• **SOURCE RECORDS**

= = = = = = =

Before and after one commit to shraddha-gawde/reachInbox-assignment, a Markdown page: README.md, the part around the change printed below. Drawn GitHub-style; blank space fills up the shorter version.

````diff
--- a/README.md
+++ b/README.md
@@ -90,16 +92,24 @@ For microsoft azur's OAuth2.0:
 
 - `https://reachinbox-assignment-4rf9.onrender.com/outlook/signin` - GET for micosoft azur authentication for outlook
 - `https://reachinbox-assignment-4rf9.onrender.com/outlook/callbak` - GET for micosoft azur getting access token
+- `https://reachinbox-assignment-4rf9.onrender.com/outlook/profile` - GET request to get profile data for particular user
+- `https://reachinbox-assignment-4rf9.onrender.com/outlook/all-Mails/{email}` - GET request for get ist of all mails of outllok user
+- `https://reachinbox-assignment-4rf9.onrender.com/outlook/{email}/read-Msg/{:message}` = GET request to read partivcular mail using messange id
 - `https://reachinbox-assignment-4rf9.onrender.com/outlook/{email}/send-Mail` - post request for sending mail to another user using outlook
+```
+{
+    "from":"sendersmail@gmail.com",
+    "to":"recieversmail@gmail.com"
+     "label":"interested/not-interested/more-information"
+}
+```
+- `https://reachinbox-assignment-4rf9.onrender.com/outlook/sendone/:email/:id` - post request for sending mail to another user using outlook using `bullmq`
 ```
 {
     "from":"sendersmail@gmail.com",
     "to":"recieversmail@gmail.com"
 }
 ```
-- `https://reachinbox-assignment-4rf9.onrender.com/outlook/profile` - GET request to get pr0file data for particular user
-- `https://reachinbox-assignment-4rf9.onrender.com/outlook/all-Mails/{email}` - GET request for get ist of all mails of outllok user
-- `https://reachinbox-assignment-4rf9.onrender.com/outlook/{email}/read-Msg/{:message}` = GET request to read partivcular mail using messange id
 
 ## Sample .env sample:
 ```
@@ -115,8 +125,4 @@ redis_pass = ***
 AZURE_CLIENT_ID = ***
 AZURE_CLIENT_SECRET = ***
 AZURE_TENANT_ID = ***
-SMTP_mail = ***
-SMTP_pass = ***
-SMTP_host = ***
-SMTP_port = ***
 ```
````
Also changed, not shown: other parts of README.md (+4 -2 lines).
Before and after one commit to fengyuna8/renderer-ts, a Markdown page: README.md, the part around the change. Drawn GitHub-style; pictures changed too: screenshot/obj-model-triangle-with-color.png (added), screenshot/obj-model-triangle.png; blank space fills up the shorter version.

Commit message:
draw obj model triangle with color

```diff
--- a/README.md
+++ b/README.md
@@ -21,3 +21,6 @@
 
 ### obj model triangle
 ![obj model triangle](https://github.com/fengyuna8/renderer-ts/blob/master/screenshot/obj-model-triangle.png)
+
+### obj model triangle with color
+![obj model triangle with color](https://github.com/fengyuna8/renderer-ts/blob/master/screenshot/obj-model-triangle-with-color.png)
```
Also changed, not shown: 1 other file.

= = = = = = =

• **WHAT THE TASK REQUIRES**
Please write out the data again exactly as it stands.

• **RESPONSE AREA**
Before and after one commit to shraddha-gawde/reachInbox-assignment, a Markdown page: README.md, the part around the change printed below. Drawn GitHub-style; blank space fills up the shorter version.

````diff
--- a/README.md
+++ b/README.md
@@ -90,16 +92,24 @@ For microsoft azur's OAuth2.0:
 
 - `https://reachinbox-assignment-4rf9.onrender.com/outlook/signin` - GET for micosoft azur authentication for outlook
 - `https://reachinbox-assignment-4rf9.onrender.com/outlook/callbak` - GET for micosoft azur getting access token
+- `https://reachinbox-assignment-4rf9.onrender.com/outlook/profile` - GET request to get profile data for particular user
+- `https://reachinbox-assignment-4rf9.onrender.com/outlook/all-Mails/{email}` - GET request for get ist of all mails of outllok user
+- `https://reachinbox-assignment-4rf9.onrender.com/outlook/{email}/read-Msg/{:message}` = GET request to read partivcular mail using messange id
 - `https://reachinbox-assignment-4rf9.onrender.com/outlook/{email}/send-Mail` - post request for sending mail to another user using outlook
+```
+{
+    "from":"sendersmail@gmail.com",
+    "to":"recieversmail@gmail.com"
+     "label":"interested/not-interested/more-information"
+}
+```
+- `https://reachinbox-assignment-4rf9.onrender.com/outlook/sendone/:email/:id` - post request for sending mail to another user using outlook using `bullmq`
 ```
 {
     "from":"sendersmail@gmail.com",
     "to":"recieversmail@gmail.com"
 }
 ```
-- `https://reachinbox-assignment-4rf9.onrender.com/outlook/profile` - GET request to get pr0file data for particular user
-- `https://reachinbox-assignment-4rf9.onrender.com/outlook/all-Mails/{email}` - GET request for get ist of all mails of outllok user
-- `https://reachinbox-assignment-4rf9.onrender.com/outlook/{email}/read-Msg/{:message}` = GET request to read partivcular mail using messange id
 
 ## Sample .env sample:
 ```
@@ -115,8 +125,4 @@ redis_pass = ***
 AZURE_CLIENT_ID = ***
 AZURE_CLIENT_SECRET = ***
 AZURE_TENANT_ID = ***
-SMTP_mail = ***
-SMTP_pass = ***
-SMTP_host = ***
-SMTP_port = ***
 ```
````
Also changed, not shown: other parts of README.md (+4 -2 lines).
Before and after one commit to fengyuna8/renderer-ts, a Markdown page: README.md, the part around the change. Drawn GitHub-style; pictures changed too: screenshot/obj-model-triangle-with-color.png (added), screenshot/obj-model-triangle.png; blank space fills up the shorter version.

Commit message:
draw obj model triangle with color

```diff
--- a/README.md
+++ b/README.md
@@ -21,3 +21,6 @@
 
 ### obj model triangle
 ![obj model triangle](https://github.com/fengyuna8/renderer-ts/blob/master/screenshot/obj-model-triangle.png)
+
+### obj model triangle with color
+![obj model triangle with color](https://github.com/fengyuna8/renderer-ts/blob/master/screenshot/obj-model-triangle-with-color.png)
```
Also changed, not shown: 1 other file.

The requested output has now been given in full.